** Dataset **
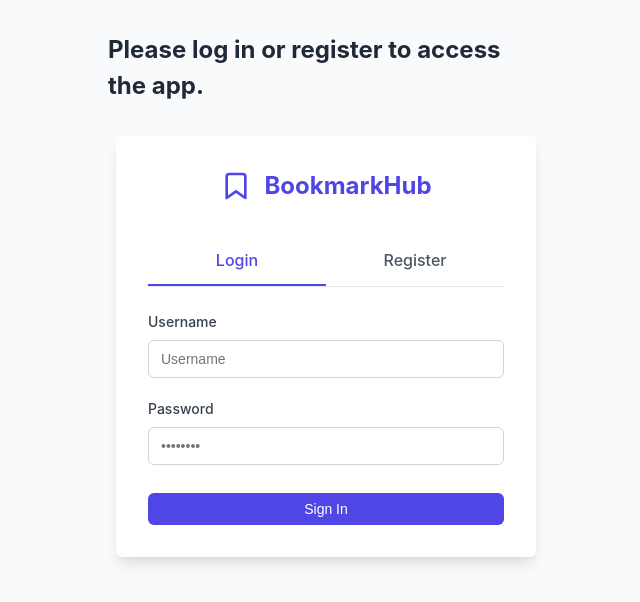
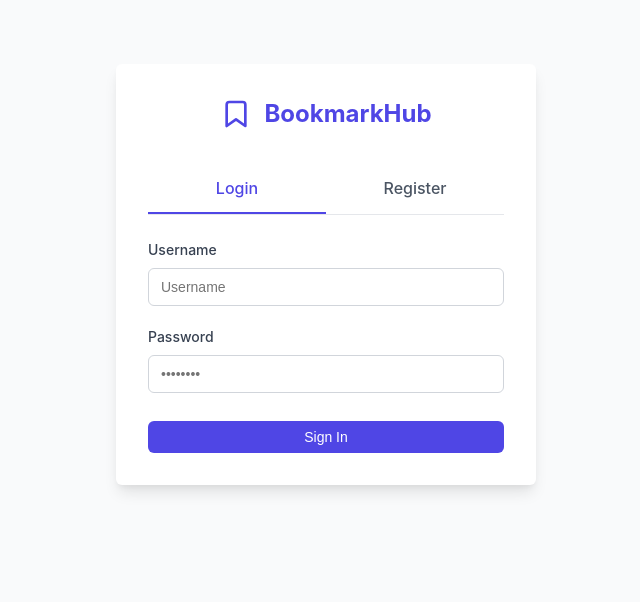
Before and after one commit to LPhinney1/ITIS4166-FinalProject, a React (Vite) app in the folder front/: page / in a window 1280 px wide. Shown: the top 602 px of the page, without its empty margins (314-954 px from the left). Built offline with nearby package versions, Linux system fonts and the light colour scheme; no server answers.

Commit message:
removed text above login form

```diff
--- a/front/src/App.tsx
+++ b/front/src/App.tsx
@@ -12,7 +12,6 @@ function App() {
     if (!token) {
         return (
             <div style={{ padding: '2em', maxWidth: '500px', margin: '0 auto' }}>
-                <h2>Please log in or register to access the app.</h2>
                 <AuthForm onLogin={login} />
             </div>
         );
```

--

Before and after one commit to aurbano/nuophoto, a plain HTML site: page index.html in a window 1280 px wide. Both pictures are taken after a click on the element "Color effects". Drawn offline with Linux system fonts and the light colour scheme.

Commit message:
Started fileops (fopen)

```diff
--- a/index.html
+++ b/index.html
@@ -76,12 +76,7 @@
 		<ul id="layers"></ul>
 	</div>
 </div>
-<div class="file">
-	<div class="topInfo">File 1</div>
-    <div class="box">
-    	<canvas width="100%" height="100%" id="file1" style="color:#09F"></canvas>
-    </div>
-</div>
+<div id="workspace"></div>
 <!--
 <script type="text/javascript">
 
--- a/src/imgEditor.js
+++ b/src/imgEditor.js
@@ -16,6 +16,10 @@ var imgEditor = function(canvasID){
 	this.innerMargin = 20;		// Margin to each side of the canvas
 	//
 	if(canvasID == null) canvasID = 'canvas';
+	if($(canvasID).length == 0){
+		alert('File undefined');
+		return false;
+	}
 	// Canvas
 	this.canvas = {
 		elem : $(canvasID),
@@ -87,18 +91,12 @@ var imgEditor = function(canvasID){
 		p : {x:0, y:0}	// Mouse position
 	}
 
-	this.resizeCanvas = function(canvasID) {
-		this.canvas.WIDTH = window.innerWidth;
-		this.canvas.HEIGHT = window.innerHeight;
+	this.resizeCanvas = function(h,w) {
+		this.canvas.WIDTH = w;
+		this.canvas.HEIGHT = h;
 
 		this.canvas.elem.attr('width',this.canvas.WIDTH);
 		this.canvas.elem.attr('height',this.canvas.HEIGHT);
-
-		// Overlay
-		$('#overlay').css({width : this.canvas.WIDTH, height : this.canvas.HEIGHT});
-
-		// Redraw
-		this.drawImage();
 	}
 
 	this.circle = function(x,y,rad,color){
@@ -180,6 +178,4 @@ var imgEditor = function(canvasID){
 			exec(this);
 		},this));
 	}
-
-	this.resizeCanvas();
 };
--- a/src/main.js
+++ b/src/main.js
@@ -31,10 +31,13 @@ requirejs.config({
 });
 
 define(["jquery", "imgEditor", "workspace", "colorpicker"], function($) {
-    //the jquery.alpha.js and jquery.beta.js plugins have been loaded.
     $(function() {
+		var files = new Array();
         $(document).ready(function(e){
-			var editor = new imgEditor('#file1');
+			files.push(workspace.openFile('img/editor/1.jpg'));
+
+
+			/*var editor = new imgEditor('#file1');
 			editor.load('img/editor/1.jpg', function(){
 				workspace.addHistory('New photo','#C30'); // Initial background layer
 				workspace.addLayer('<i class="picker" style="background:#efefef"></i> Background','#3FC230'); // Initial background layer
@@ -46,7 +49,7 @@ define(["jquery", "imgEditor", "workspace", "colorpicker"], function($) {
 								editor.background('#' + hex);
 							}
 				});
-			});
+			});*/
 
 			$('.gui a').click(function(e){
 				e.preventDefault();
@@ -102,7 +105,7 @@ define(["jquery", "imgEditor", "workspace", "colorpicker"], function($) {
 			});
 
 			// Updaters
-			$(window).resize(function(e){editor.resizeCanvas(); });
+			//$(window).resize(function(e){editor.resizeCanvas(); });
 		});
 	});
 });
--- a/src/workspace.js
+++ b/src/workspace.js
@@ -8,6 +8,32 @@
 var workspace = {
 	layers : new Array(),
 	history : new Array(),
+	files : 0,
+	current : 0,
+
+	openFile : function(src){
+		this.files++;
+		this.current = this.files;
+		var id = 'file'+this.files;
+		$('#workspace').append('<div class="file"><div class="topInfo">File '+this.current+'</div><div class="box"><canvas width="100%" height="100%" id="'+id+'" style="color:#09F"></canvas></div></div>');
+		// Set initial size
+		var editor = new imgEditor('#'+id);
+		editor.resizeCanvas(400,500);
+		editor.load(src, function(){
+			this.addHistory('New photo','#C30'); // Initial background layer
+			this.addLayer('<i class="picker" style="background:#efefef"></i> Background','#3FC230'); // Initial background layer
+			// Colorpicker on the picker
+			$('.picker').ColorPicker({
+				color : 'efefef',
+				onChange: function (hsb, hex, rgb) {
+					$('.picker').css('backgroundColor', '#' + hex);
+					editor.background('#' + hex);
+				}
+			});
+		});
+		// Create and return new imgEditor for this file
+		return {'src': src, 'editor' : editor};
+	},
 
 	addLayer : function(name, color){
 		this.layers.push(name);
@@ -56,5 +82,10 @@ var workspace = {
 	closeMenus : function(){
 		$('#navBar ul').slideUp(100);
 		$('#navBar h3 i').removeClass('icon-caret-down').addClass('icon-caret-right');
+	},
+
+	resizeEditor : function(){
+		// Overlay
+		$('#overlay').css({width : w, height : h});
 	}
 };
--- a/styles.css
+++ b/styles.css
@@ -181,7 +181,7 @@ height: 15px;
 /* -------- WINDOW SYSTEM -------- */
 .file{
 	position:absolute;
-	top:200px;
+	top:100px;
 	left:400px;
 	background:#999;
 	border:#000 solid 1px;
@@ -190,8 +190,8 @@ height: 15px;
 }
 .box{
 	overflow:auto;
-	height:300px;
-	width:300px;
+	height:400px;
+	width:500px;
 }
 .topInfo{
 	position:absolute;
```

** Task details **
A single number, please: how many lines in the data above contain the string "return"?

** Exercise response **
4